Stories about MoneyIn the “Stories about money”, the dazzling significance of money is the focal point. It examines the complex relations that the doll’s house from the Gontard family or the Heller altar from A. Dürer may have to money: on the one hand, there was economy, which needed to be learnt, and on the other hand salvation, which merchants hoped to buy in this manner.
Financial Center“Financial center” focuses on the players of the city of money, the bankers of the past and present and their institutions. The private bankers of the 18th century are up against the bankers of today. Both characterised the city’s image on many levels. The architecture of many skyscrapers is visible to all as well as the only skyline in Germany to feature them.
Up and Down“Up and down” follows the trade cycles from the 16th century to the present. The global upturns and downturns of money flows also had an effect on life in Frankfurt.
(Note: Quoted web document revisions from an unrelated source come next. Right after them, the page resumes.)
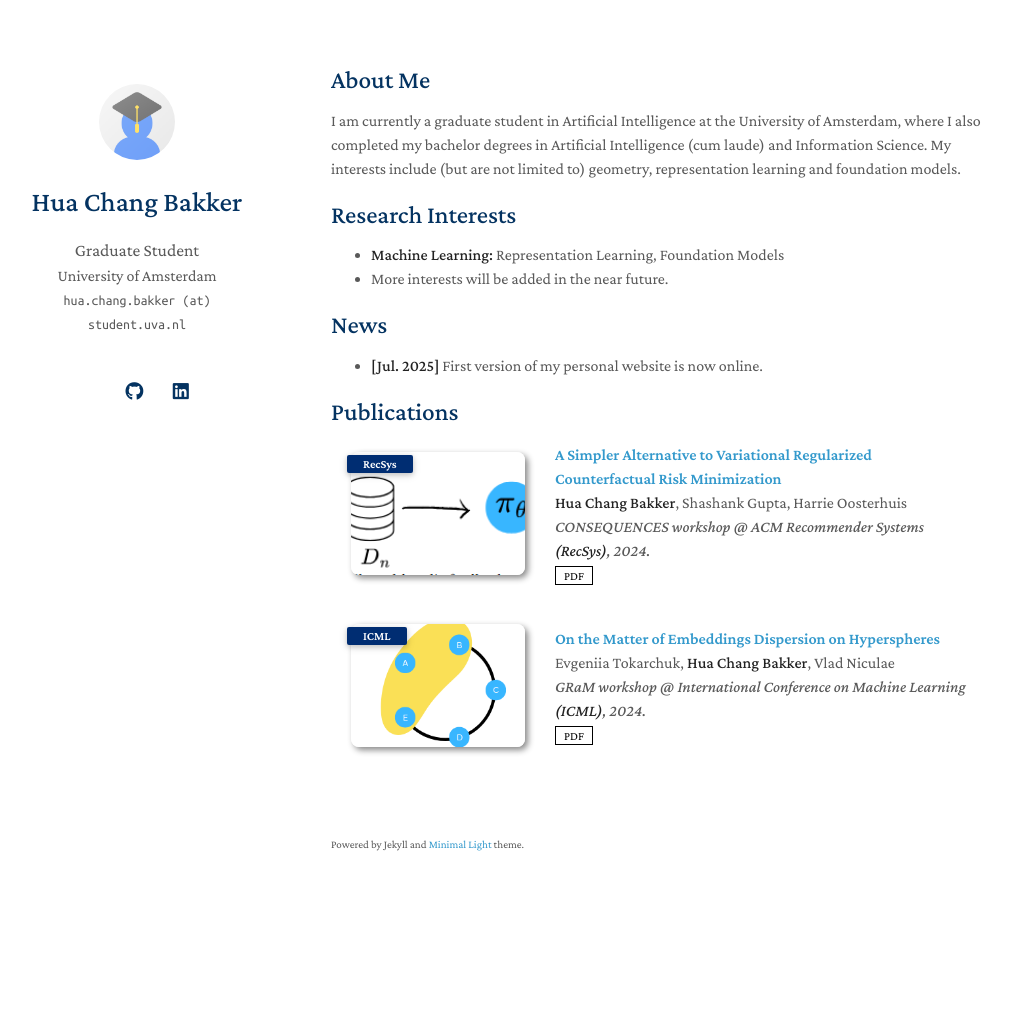
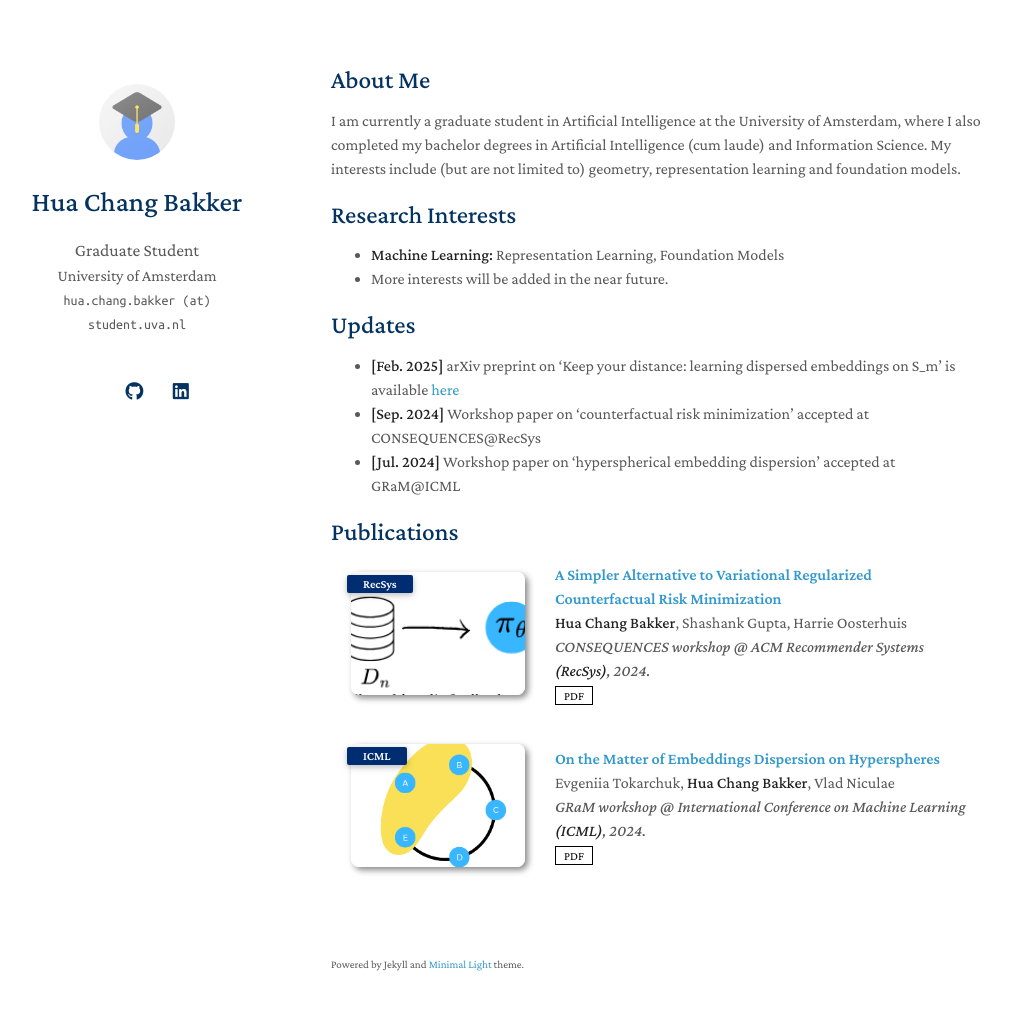
Before and after one commit to huachangb/huachangb.github.io, a Jekyll site: the page built from index.md, in a window 1280 px wide and 1045 px high. Shown: the top 1010 px of the window, without its empty margins (139-1150 px from the left). Built offline with Jekyll 4.4.1, drawn with Linux system fonts in a browser that asks for light colours; a style sheet for code colours, icons or effects is not loaded.

Commit message:
update news section

```diff
--- a/index.md
+++ b/index.md
@@ -14,9 +14,10 @@ My interests include (but are not limited to) geometry, representation learning
 - More interests will be added in the near future.
 
 
-## News
-
-- **[Jul. 2025]** First version of my personal website is now online.
+## Updates
+- **[Feb. 2025]** arXiv preprint on 'Keep your distance: learning dispersed embeddings on S_m' is available [here](https://arxiv.org/abs/2502.08231)
+- **[Sep. 2024]** Workshop paper on 'counterfactual risk minimization' accepted at CONSEQUENCES@RecSys
+- **[Jul. 2024]** Workshop paper on 'hyperspherical embedding dispersion' accepted at GRaM@ICML
 
 {% include_relative _includes/publications.md %}
 
```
The gallery “Global City” shows visitors the role of Frankfurt as a central place of German history and as a secret capital city. “The Emperor Makers” focuses on Frankfurt as a city of election and coronation. “Representatives of the People” evoke the democratic awakening, which reached its high point in 1848 through the national assembly in the Paulskirche. “Crossings” thematise Frankfurt’s role as a transport hub. “Communication” highlights the city’s diverse relations to publishers, books and writing.